**Exercise**: What lines in the records include the string "Rendered"? Return each one.

(Revision comparison data)
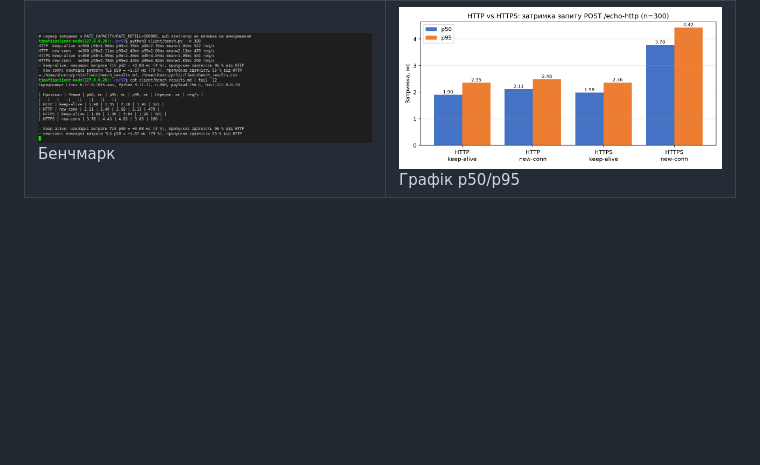
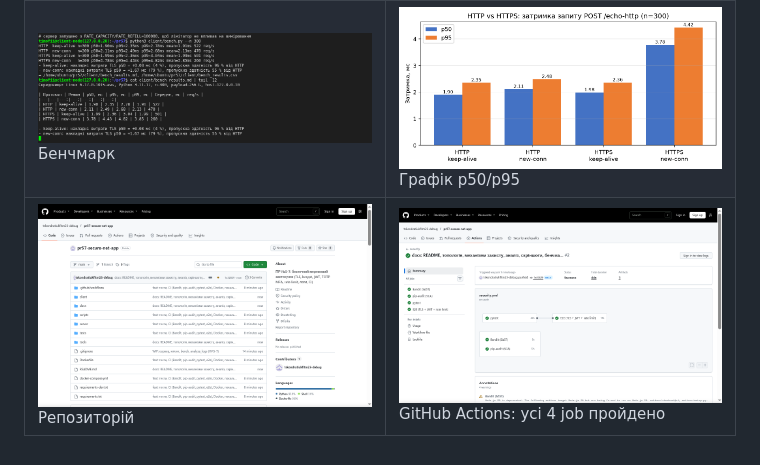
Before and after one commit to tskondratiukfitm23-debug/pr57-secure-net-app, a Markdown page: README.md, the part around the change. Rendered like a GitHub page; pictures changed too: docs/screenshots/16_github_repo.png (added), docs/screenshots/17_github_actions.png (added); blank space fills up the shorter version.

Commit message:
docs: скріншоти GitHub та Actions

```diff
--- a/README.md
+++ b/README.md
@@ -74,3 +74,4 @@ pip-audit -r requirements.txt              # No known vulnerabilities found
 | ![](docs/screenshots/11_log_filters.png) Фільтри журналу | ![](docs/screenshots/12_log_analysis.png) Аналіз журналу |
 | ![](docs/screenshots/13_pytest.png) pytest | ![](docs/screenshots/14_bandit_pip_audit.png) Bandit, pip-audit |
 | ![](docs/screenshots/15_bench.png) Бенчмарк | ![](docs/bench_chart.png) Графік p50/p95 |
+| ![](docs/screenshots/16_github_repo.png) Репозиторій | ![](docs/screenshots/17_github_actions.png) GitHub Actions: усі 4 job пройдено |
```
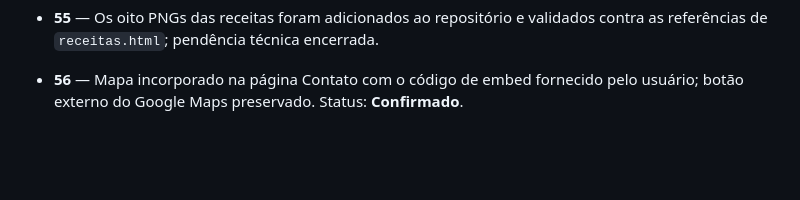
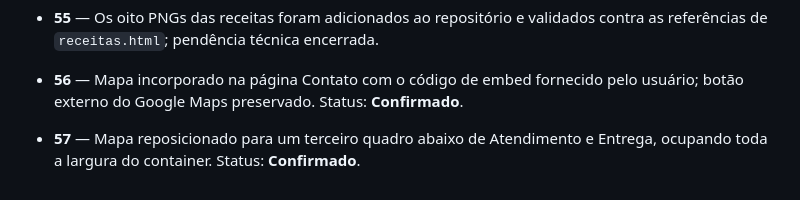
Before and after one commit to ibiblioconstantine/site-granjafernandes, a Markdown page: docs/CONTROLE_PENDENCIAS.md, the part around the change. GitHub-like rendering; blank space fills up the shorter version.

Commit message:
GF-DOC-027: registra novo leiaute do mapa

```diff
--- a/docs/CONTROLE_PENDENCIAS.md
+++ b/docs/CONTROLE_PENDENCIAS.md
@@ -90,3 +90,5 @@ A matriz integral e atualizada permanece no repositório privado de controle do
 - **55** — Os oito PNGs das receitas foram adicionados ao repositório e validados contra as referências de `receitas.html`; pendência técnica encerrada.
 
 - **56** — Mapa incorporado na página Contato com o código de embed fornecido pelo usuário; botão externo do Google Maps preservado. Status: **Confirmado**.
+
+- **57** — Mapa reposicionado para um terceiro quadro abaixo de Atendimento e Entrega, ocupando toda a largura do container. Status: **Confirmado**.
```
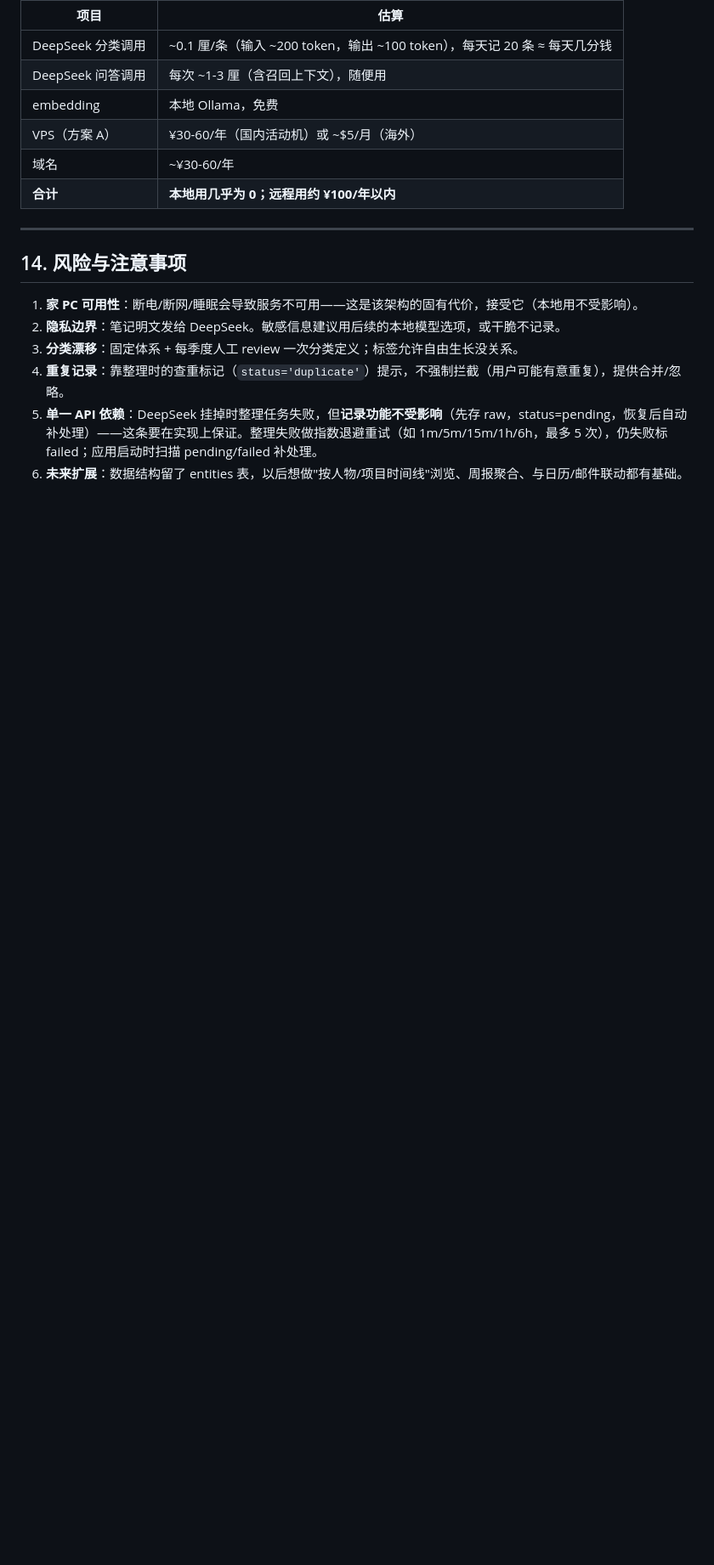
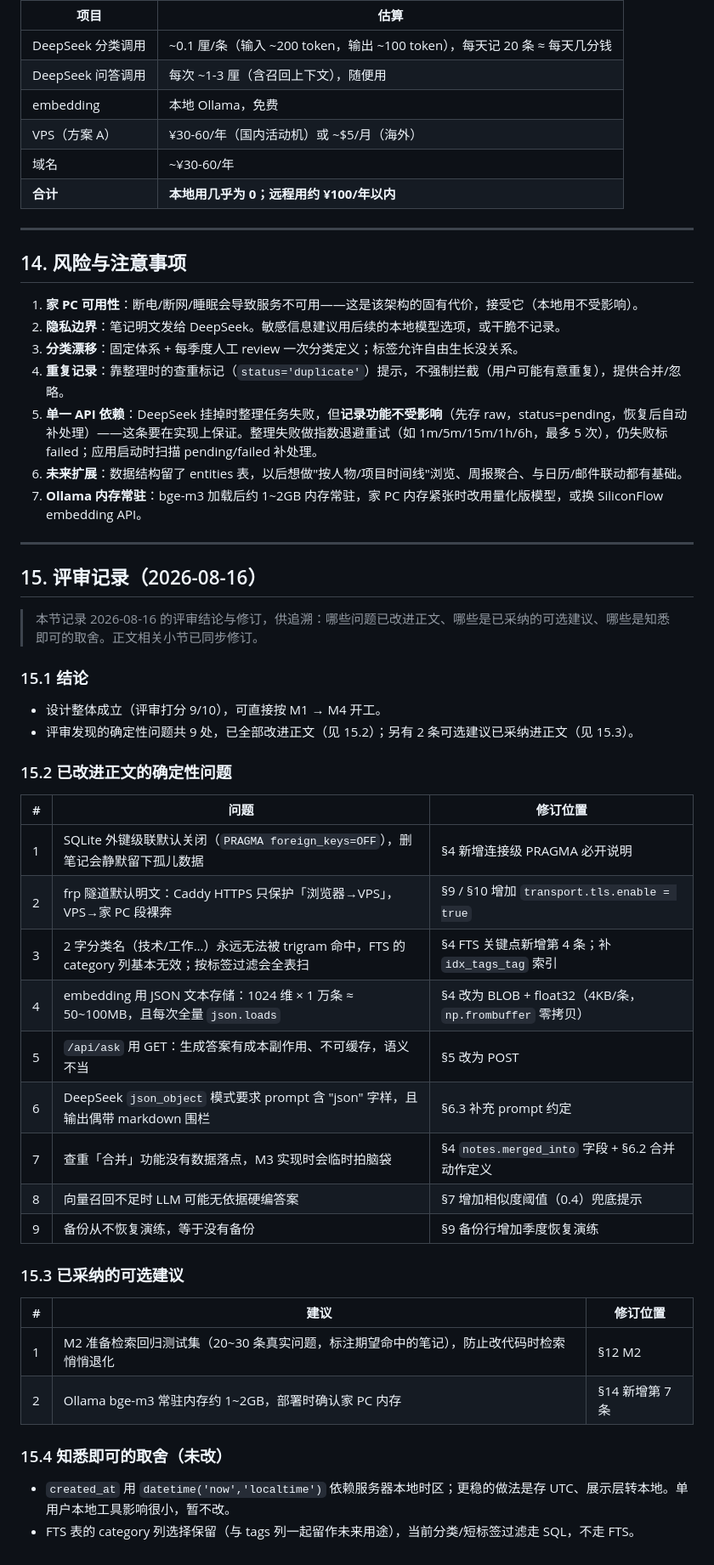
Before and after one commit to divine-GH/TalkShelf, a Markdown page: 设计文档.md, the part around one of its changes. Shown at 85% size. Rendered like a GitHub page; blank space fills up the shorter version.

```diff
--- a/设计文档.md
+++ b/设计文档.md
@@ -353,3 +372,41 @@ VPS（公网 IP + 域名 note.example.com）
 4. **重复记录**：靠整理时的查重标记（`status='duplicate'`）提示，不强制拦截（用户可能有意重复），提供合并/忽略。
 5. **单一 API 依赖**：DeepSeek 挂掉时整理任务失败，但**记录功能不受影响**（先存 raw，status=pending，恢复后自动补处理）——这条要在实现上保证。整理失败做指数退避重试（如 1m/5m/15m/1h/6h，最多 5 次），仍失败标 failed；应用启动时扫描 pending/failed 补处理。
 6. **未来扩展**：数据结构留了 entities 表，以后想做"按人物/项目时间线"浏览、周报聚合、与日历/邮件联动都有基础。
+7. **Ollama 内存常驻**：bge-m3 加载后约 1~2GB 内存常驻，家 PC 内存紧张时改用量化版模型，或换 SiliconFlow embedding API。
+
+---
+
+## 15. 评审记录（2026-08-16）
+
+> 本节记录 2026-08-16 的评审结论与修订，供追溯：哪些问题已改进正文、哪些是已采纳的可选建议、哪些是知悉即可的取舍。正文相关小节已同步修订。
+
+### 15.1 结论
+
+- 设计整体成立（评审打分 9/10），可直接按 M1 → M4 开工。
+- 评审发现的确定性问题共 9 处，已全部改进正文（见 15.2）；另有 2 条可选建议已采纳进正文（见 15.3）。
+
+### 15.2 已改进正文的确定性问题
+
+| # | 问题 | 修订位置 |
+|---|---|---|
+| 1 | SQLite 外键级联默认关闭（`PRAGMA foreign_keys=OFF`），删笔记会静默留下孤儿数据 | §4 新增连接级 PRAGMA 必开说明 |
+| 2 | frp 隧道默认明文：Caddy HTTPS 只保护「浏览器→VPS」，VPS→家 PC 段裸奔 | §9 / §10 增加 `transport.tls.enable = true` |
+| 3 | 2 字分类名（技术/工作…）永远无法被 trigram 命中，FTS 的 category 列基本无效；按标签过滤会全表扫 | §4 FTS 关键点新增第 4 条；补 `idx_tags_tag` 索引 |
+| 4 | embedding 用 JSON 文本存储：1024 维 × 1 万条 ≈ 50~100MB，且每次全量 `json.loads` | §4 改为 BLOB + float32（4KB/条，`np.frombuffer` 零拷贝） |
+| 5 | `/api/ask` 用 GET：生成答案有成本副作用、不可缓存，语义不当 | §5 改为 POST |
+| 6 | DeepSeek `json_object` 模式要求 prompt 含 "json" 字样，且输出偶带 markdown 围栏 | §6.3 补充 prompt 约定 |
+| 7 | 查重「合并」功能没有数据落点，M3 实现时会临时拍脑袋 | §4 `notes.merged_into` 字段 + §6.2 合并动作定义 |
+| 8 | 向量召回不足时 LLM 可能无依据硬编答案 | §7 增加相似度阈值（0.4）兜底提示 |
+| 9 | 备份从不恢复演练，等于没有备份 | §9 备份行增加季度恢复演练 |
+
+### 15.3 已采纳的可选建议
+
+| # | 建议 | 修订位置 |
+|---|---|---|
+| 1 | M2 准备检索回归测试集（20~30 条真实问题，标注期望命中的笔记），防止改代码时检索悄悄退化 | §12 M2 |
+| 2 | Ollama bge-m3 常驻内存约 1~2GB，部署时确认家 PC 内存 | §14 新增第 7 条 |
+
+### 15.4 知悉即可的取舍（未改）
+
+- `created_at` 用 `datetime('now','localtime')` 依赖服务器本地时区；更稳的做法是存 UTC、展示层转本地。单用户本地工具影响很小，暂不改。
+- FTS 表的 category 列选择保留（与 tags 列一起留作未来用途），当前分类/短标签过滤走 SQL，不走 FTS。
```
Also changed, not shown: other parts of 设计文档.md (+28 -9 lines).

**Answer area**:
Before and after one commit to tskondratiukfitm23-debug/pr57-secure-net-app, a Markdown page: README.md, the part around the change. Rendered like a GitHub page; pictures changed too: docs/screenshots/16_github_repo.png (added), docs/screenshots/17_github_actions.png (added); blank space fills up the shorter version.
Before and after one commit to divine-GH/TalkShelf, a Markdown page: 设计文档.md, the part around one of its changes. Shown at 85% size. Rendered like a GitHub page; blank space fills up the shorter version.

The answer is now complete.